Evidence Submitted in Toolmark Cases May Include Tools like: bolt cutters screwdrivers and chisels scissors knives and box cutters pliers and wrenches crowbars tire irons saws, knivesPlaces and Surfaces where Toolmarks Might be Observed in Criminal Investigations: wire, chains door and window frames sections of sheet metal safety-deposit boxes, safes human bone or cartilage padlocks, doorknobs bolts and locks and a variety of other materials.Toolmarks can be Scratches or ImpressionsToolmarks can be scratches and/or impressions that are left on a surface that is softer than theobject or tool that caused the marks. At a crime scene, the unique and individual imperfectionson the tool surfaces - that are transferred to the softer surface of the damaged object - can be usedto make a positive identification of the tool that may have been used to cause the toolmarkstriations or impressions.Minute Scratches - Toolmark StriationsMinute scratches (striations) produced by tests made in the crime laboratory by the questionedtool, will be compared to the striations noted on the evidence toolmark areas.The forensic scientist (toolmark examiner) using a comparison microscope will conductcomparison examinations to determine whether or not a particular tool may or may not havecaused the markings on the evidence from the crime scene.
Impressed Marks - Crowbars, Car Bumpers, ScrewdriversImpressed marks are also considered to be toolmarks.
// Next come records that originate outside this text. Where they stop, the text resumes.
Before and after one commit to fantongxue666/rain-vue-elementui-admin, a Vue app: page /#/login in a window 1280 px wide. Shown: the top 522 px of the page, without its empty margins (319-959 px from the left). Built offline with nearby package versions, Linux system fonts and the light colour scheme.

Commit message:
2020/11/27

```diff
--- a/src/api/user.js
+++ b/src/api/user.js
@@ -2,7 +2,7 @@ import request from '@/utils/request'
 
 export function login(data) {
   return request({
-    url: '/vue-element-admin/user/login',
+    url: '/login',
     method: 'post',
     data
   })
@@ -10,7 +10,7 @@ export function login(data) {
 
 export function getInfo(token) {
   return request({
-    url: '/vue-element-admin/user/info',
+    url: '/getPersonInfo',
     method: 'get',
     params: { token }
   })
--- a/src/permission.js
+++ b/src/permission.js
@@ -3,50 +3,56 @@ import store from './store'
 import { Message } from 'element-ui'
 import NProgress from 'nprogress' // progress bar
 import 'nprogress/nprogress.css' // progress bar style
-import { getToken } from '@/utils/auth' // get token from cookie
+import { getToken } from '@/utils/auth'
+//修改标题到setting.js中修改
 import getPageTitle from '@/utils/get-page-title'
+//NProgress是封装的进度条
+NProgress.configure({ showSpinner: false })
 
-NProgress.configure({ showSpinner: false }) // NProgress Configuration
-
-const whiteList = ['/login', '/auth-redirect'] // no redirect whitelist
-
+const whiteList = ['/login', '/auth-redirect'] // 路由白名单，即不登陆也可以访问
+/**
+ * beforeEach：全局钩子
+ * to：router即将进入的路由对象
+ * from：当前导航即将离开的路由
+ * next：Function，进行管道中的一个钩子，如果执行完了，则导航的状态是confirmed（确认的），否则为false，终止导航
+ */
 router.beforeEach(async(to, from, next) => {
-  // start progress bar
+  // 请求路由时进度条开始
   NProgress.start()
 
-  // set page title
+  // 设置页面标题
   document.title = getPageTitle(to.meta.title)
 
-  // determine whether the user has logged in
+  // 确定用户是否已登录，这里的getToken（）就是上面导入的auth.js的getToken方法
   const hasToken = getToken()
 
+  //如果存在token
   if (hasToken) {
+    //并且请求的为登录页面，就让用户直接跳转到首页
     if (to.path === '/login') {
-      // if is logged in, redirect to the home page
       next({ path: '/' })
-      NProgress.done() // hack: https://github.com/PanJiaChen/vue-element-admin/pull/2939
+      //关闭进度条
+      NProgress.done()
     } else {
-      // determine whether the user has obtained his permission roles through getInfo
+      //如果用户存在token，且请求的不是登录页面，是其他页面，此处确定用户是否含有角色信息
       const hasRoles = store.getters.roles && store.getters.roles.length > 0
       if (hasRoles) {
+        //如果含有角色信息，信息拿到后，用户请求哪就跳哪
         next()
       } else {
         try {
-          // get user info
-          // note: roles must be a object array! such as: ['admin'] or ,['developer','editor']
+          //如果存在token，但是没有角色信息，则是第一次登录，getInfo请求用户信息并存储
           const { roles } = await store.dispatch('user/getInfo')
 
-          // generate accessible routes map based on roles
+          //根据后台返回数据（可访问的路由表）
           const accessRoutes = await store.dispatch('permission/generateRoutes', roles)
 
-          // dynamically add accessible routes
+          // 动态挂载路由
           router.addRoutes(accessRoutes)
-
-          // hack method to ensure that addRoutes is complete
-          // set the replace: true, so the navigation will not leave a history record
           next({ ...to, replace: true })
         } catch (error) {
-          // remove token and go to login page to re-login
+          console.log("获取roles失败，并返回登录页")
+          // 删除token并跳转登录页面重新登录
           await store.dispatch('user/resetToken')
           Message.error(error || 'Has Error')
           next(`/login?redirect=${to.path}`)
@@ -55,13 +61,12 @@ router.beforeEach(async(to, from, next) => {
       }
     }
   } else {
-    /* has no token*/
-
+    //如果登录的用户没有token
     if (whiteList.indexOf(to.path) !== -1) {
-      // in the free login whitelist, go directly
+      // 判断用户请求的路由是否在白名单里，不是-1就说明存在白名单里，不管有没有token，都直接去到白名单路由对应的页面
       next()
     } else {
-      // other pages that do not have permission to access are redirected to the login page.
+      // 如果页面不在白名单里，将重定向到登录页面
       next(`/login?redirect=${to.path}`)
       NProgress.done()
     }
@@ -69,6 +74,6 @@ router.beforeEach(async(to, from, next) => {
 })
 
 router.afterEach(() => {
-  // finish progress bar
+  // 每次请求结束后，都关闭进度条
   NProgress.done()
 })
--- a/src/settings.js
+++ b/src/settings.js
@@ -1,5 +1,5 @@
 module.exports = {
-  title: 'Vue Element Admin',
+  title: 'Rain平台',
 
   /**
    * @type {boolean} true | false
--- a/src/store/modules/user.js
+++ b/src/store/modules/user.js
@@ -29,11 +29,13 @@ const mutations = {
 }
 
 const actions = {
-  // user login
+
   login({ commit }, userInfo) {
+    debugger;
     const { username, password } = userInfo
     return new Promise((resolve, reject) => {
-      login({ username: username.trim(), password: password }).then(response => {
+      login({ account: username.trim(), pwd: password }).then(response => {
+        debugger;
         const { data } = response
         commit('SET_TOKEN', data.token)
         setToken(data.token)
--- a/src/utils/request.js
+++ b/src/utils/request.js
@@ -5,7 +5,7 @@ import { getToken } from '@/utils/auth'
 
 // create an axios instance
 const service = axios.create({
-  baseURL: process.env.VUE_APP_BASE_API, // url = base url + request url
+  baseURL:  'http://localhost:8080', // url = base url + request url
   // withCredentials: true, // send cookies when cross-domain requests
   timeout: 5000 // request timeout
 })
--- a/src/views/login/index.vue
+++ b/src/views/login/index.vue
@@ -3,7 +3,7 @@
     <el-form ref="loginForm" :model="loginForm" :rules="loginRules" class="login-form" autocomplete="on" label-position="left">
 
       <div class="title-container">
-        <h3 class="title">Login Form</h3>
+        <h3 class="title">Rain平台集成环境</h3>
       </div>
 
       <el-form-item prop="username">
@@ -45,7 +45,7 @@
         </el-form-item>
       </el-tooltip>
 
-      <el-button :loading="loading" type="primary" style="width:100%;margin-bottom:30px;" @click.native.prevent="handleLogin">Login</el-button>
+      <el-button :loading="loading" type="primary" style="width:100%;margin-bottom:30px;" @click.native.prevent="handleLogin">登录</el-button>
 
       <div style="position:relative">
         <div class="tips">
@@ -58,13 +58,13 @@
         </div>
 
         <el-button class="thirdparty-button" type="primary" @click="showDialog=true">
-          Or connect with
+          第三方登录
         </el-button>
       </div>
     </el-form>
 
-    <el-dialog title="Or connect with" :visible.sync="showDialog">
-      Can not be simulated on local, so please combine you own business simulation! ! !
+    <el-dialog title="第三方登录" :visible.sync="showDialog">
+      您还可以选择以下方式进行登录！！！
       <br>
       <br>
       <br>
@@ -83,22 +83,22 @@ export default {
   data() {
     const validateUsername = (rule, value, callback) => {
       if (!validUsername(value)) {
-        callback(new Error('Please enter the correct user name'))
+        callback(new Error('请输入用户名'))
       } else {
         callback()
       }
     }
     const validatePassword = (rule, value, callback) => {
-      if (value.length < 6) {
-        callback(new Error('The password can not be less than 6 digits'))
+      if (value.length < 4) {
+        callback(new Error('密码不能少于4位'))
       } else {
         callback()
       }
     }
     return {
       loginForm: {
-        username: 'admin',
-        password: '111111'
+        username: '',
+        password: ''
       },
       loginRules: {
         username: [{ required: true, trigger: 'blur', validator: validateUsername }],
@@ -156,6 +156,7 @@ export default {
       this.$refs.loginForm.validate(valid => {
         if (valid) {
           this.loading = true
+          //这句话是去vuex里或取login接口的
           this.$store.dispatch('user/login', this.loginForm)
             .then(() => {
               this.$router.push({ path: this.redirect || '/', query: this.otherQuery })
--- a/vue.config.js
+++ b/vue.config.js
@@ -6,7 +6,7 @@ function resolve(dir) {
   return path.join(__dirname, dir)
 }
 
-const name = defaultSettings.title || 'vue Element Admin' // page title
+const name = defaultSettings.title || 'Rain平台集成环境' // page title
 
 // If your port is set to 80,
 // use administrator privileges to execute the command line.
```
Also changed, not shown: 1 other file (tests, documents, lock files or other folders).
For example, the tip of a screwdriver orchisel that is used to indent a metal surface but does not penetrate the object will leave animpression that can be identified to that tool.Other tools like crowbars, hammers and even larger objects like car bumpers or bull bars mayleave identifying marks and impressions that, when compared in the crime laboratory, willidentify or eliminate the tool or object from the crime scene as being the one that made theimpression.